-- Data for review follows --

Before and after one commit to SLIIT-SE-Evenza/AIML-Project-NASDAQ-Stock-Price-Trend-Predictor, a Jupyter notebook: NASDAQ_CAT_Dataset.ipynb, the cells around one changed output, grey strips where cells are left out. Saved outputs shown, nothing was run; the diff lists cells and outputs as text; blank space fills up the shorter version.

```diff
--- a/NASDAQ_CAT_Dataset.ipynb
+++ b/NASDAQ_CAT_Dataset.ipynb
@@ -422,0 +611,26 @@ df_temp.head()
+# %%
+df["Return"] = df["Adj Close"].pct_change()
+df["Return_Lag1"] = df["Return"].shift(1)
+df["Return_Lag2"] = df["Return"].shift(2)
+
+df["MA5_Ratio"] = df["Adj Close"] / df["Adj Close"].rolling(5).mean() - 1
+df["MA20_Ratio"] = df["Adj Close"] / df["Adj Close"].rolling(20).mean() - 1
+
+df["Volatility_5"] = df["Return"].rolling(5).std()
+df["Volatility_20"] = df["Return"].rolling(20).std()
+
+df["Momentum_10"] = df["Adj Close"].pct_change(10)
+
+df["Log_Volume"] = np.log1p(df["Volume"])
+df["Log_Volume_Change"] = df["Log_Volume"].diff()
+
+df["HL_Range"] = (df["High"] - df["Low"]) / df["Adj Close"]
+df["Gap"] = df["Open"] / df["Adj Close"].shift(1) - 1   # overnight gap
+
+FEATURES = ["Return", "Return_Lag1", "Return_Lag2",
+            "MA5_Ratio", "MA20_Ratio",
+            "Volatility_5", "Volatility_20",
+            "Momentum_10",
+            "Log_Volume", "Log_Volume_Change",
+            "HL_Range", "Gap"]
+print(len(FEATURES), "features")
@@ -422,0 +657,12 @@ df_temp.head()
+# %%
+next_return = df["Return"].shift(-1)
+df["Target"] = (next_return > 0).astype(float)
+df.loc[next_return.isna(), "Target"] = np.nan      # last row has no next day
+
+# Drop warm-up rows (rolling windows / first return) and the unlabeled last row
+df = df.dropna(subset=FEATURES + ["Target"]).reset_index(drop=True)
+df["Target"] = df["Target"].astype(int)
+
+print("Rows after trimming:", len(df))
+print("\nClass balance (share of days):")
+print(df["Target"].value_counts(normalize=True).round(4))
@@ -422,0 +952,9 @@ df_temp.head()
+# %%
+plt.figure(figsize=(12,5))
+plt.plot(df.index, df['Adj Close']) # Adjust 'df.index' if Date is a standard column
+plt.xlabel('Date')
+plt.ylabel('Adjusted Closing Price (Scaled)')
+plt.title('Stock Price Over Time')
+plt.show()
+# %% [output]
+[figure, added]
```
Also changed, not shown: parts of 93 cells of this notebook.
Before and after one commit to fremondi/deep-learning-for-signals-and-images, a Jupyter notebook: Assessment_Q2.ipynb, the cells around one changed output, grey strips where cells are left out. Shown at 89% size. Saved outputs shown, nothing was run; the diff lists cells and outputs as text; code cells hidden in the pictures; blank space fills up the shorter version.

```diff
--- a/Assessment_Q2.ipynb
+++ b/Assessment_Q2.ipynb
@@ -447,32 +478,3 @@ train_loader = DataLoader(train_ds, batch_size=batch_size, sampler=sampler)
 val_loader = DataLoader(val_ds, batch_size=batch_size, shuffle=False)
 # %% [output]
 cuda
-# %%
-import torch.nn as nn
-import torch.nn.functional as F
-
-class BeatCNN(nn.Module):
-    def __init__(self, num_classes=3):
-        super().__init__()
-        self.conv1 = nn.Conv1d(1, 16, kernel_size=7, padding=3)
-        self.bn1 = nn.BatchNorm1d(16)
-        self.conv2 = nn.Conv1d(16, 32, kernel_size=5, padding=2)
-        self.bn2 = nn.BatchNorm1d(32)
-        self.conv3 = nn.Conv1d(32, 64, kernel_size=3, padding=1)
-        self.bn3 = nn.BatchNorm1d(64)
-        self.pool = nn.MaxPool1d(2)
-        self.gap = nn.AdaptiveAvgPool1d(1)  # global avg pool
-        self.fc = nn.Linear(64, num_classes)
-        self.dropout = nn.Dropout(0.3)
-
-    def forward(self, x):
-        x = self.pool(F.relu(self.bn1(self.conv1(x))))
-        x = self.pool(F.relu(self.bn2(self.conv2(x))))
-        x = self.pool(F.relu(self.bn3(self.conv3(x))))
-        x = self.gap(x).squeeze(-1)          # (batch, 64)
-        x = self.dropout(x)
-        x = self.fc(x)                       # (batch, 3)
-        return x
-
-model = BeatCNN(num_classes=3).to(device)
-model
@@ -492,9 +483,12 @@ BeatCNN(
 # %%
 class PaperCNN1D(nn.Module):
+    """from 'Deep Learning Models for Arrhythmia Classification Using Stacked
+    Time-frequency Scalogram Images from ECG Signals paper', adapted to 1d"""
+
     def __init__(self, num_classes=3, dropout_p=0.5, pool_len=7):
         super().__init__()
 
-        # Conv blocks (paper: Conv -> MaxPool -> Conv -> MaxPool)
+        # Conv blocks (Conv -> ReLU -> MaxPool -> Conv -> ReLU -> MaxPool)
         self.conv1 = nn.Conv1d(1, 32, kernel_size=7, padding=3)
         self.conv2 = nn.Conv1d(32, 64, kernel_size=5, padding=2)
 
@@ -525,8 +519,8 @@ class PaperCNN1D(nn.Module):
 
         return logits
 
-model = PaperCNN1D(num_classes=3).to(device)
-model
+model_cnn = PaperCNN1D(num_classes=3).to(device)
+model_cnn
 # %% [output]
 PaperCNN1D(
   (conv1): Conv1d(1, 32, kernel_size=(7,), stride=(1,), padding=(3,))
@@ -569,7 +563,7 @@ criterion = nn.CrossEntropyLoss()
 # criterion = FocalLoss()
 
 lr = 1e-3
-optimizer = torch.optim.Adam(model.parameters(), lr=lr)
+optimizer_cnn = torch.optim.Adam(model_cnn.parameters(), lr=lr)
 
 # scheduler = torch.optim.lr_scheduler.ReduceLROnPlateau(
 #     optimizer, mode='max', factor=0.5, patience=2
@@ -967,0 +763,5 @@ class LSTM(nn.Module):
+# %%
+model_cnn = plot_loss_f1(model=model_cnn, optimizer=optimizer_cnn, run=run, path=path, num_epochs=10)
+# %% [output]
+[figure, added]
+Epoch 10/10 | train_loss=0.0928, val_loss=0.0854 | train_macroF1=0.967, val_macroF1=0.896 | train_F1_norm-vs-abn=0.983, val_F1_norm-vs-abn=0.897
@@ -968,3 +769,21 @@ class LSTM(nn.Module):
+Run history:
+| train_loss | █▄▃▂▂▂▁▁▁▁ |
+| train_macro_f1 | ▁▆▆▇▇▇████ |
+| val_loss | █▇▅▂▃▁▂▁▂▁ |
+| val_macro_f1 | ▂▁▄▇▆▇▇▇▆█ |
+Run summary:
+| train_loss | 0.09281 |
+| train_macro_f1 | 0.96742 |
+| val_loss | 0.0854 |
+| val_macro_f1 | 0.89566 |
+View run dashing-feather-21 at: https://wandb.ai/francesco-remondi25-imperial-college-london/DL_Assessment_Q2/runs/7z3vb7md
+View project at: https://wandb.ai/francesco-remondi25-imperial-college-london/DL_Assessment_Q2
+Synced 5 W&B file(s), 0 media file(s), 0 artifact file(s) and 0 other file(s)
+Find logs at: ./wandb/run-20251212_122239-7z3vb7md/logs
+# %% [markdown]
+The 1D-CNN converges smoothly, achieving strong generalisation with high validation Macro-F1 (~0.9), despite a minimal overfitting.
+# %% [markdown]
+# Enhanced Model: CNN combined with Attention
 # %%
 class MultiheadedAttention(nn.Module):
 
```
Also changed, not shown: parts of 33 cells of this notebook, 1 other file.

-- Data for review concluded --

Goal of the exercise:
The full set of records must be output again exactly.

Exercise response:
Before and after one commit to SLIIT-SE-Evenza/AIML-Project-NASDAQ-Stock-Price-Trend-Predictor, a Jupyter notebook: NASDAQ_CAT_Dataset.ipynb, the cells around one changed output, grey strips where cells are left out. Saved outputs shown, nothing was run; the diff lists cells and outputs as text; blank space fills up the shorter version.

```diff
--- a/NASDAQ_CAT_Dataset.ipynb
+++ b/NASDAQ_CAT_Dataset.ipynb
@@ -422,0 +611,26 @@ df_temp.head()
+# %%
+df["Return"] = df["Adj Close"].pct_change()
+df["Return_Lag1"] = df["Return"].shift(1)
+df["Return_Lag2"] = df["Return"].shift(2)
+
+df["MA5_Ratio"] = df["Adj Close"] / df["Adj Close"].rolling(5).mean() - 1
+df["MA20_Ratio"] = df["Adj Close"] / df["Adj Close"].rolling(20).mean() - 1
+
+df["Volatility_5"] = df["Return"].rolling(5).std()
+df["Volatility_20"] = df["Return"].rolling(20).std()
+
+df["Momentum_10"] = df["Adj Close"].pct_change(10)
+
+df["Log_Volume"] = np.log1p(df["Volume"])
+df["Log_Volume_Change"] = df["Log_Volume"].diff()
+
+df["HL_Range"] = (df["High"] - df["Low"]) / df["Adj Close"]
+df["Gap"] = df["Open"] / df["Adj Close"].shift(1) - 1   # overnight gap
+
+FEATURES = ["Return", "Return_Lag1", "Return_Lag2",
+            "MA5_Ratio", "MA20_Ratio",
+            "Volatility_5", "Volatility_20",
+            "Momentum_10",
+            "Log_Volume", "Log_Volume_Change",
+            "HL_Range", "Gap"]
+print(len(FEATURES), "features")
@@ -422,0 +657,12 @@ df_temp.head()
+# %%
+next_return = df["Return"].shift(-1)
+df["Target"] = (next_return > 0).astype(float)
+df.loc[next_return.isna(), "Target"] = np.nan      # last row has no next day
+
+# Drop warm-up rows (rolling windows / first return) and the unlabeled last row
+df = df.dropna(subset=FEATURES + ["Target"]).reset_index(drop=True)
+df["Target"] = df["Target"].astype(int)
+
+print("Rows after trimming:", len(df))
+print("\nClass balance (share of days):")
+print(df["Target"].value_counts(normalize=True).round(4))
@@ -422,0 +952,9 @@ df_temp.head()
+# %%
+plt.figure(figsize=(12,5))
+plt.plot(df.index, df['Adj Close']) # Adjust 'df.index' if Date is a standard column
+plt.xlabel('Date')
+plt.ylabel('Adjusted Closing Price (Scaled)')
+plt.title('Stock Price Over Time')
+plt.show()
+# %% [output]
+[figure, added]
```
Also changed, not shown: parts of 93 cells of this notebook.
Before and after one commit to fremondi/deep-learning-for-signals-and-images, a Jupyter notebook: Assessment_Q2.ipynb, the cells around one changed output, grey strips where cells are left out. Shown at 89% size. Saved outputs shown, nothing was run; the diff lists cells and outputs as text; code cells hidden in the pictures; blank space fills up the shorter version.

```diff
--- a/Assessment_Q2.ipynb
+++ b/Assessment_Q2.ipynb
@@ -447,32 +478,3 @@ train_loader = DataLoader(train_ds, batch_size=batch_size, sampler=sampler)
 val_loader = DataLoader(val_ds, batch_size=batch_size, shuffle=False)
 # %% [output]
 cuda
-# %%
-import torch.nn as nn
-import torch.nn.functional as F
-
-class BeatCNN(nn.Module):
-    def __init__(self, num_classes=3):
-        super().__init__()
-        self.conv1 = nn.Conv1d(1, 16, kernel_size=7, padding=3)
-        self.bn1 = nn.BatchNorm1d(16)
-        self.conv2 = nn.Conv1d(16, 32, kernel_size=5, padding=2)
-        self.bn2 = nn.BatchNorm1d(32)
-        self.conv3 = nn.Conv1d(32, 64, kernel_size=3, padding=1)
-        self.bn3 = nn.BatchNorm1d(64)
-        self.pool = nn.MaxPool1d(2)
-        self.gap = nn.AdaptiveAvgPool1d(1)  # global avg pool
-        self.fc = nn.Linear(64, num_classes)
-        self.dropout = nn.Dropout(0.3)
-
-    def forward(self, x):
-        x = self.pool(F.relu(self.bn1(self.conv1(x))))
-        x = self.pool(F.relu(self.bn2(self.conv2(x))))
-        x = self.pool(F.relu(self.bn3(self.conv3(x))))
-        x = self.gap(x).squeeze(-1)          # (batch, 64)
-        x = self.dropout(x)
-        x = self.fc(x)                       # (batch, 3)
-        return x
-
-model = BeatCNN(num_classes=3).to(device)
-model
@@ -492,9 +483,12 @@ BeatCNN(
 # %%
 class PaperCNN1D(nn.Module):
+    """from 'Deep Learning Models for Arrhythmia Classification Using Stacked
+    Time-frequency Scalogram Images from ECG Signals paper', adapted to 1d"""
+
     def __init__(self, num_classes=3, dropout_p=0.5, pool_len=7):
         super().__init__()
 
-        # Conv blocks (paper: Conv -> MaxPool -> Conv -> MaxPool)
+        # Conv blocks (Conv -> ReLU -> MaxPool -> Conv -> ReLU -> MaxPool)
         self.conv1 = nn.Conv1d(1, 32, kernel_size=7, padding=3)
         self.conv2 = nn.Conv1d(32, 64, kernel_size=5, padding=2)
 
@@ -525,8 +519,8 @@ class PaperCNN1D(nn.Module):
 
         return logits
 
-model = PaperCNN1D(num_classes=3).to(device)
-model
+model_cnn = PaperCNN1D(num_classes=3).to(device)
+model_cnn
 # %% [output]
 PaperCNN1D(
   (conv1): Conv1d(1, 32, kernel_size=(7,), stride=(1,), padding=(3,))
@@ -569,7 +563,7 @@ criterion = nn.CrossEntropyLoss()
 # criterion = FocalLoss()
 
 lr = 1e-3
-optimizer = torch.optim.Adam(model.parameters(), lr=lr)
+optimizer_cnn = torch.optim.Adam(model_cnn.parameters(), lr=lr)
 
 # scheduler = torch.optim.lr_scheduler.ReduceLROnPlateau(
 #     optimizer, mode='max', factor=0.5, patience=2
@@ -967,0 +763,5 @@ class LSTM(nn.Module):
+# %%
+model_cnn = plot_loss_f1(model=model_cnn, optimizer=optimizer_cnn, run=run, path=path, num_epochs=10)
+# %% [output]
+[figure, added]
+Epoch 10/10 | train_loss=0.0928, val_loss=0.0854 | train_macroF1=0.967, val_macroF1=0.896 | train_F1_norm-vs-abn=0.983, val_F1_norm-vs-abn=0.897
@@ -968,3 +769,21 @@ class LSTM(nn.Module):
+Run history:
+| train_loss | █▄▃▂▂▂▁▁▁▁ |
+| train_macro_f1 | ▁▆▆▇▇▇████ |
+| val_loss | █▇▅▂▃▁▂▁▂▁ |
+| val_macro_f1 | ▂▁▄▇▆▇▇▇▆█ |
+Run summary:
+| train_loss | 0.09281 |
+| train_macro_f1 | 0.96742 |
+| val_loss | 0.0854 |
+| val_macro_f1 | 0.89566 |
+View run dashing-feather-21 at: https://wandb.ai/francesco-remondi25-imperial-college-london/DL_Assessment_Q2/runs/7z3vb7md
+View project at: https://wandb.ai/francesco-remondi25-imperial-college-london/DL_Assessment_Q2
+Synced 5 W&B file(s), 0 media file(s), 0 artifact file(s) and 0 other file(s)
+Find logs at: ./wandb/run-20251212_122239-7z3vb7md/logs
+# %% [markdown]
+The 1D-CNN converges smoothly, achieving strong generalisation with high validation Macro-F1 (~0.9), despite a minimal overfitting.
+# %% [markdown]
+# Enhanced Model: CNN combined with Attention
 # %%
 class MultiheadedAttention(nn.Module):
 
```
Also changed, not shown: parts of 33 cells of this notebook, 1 other file.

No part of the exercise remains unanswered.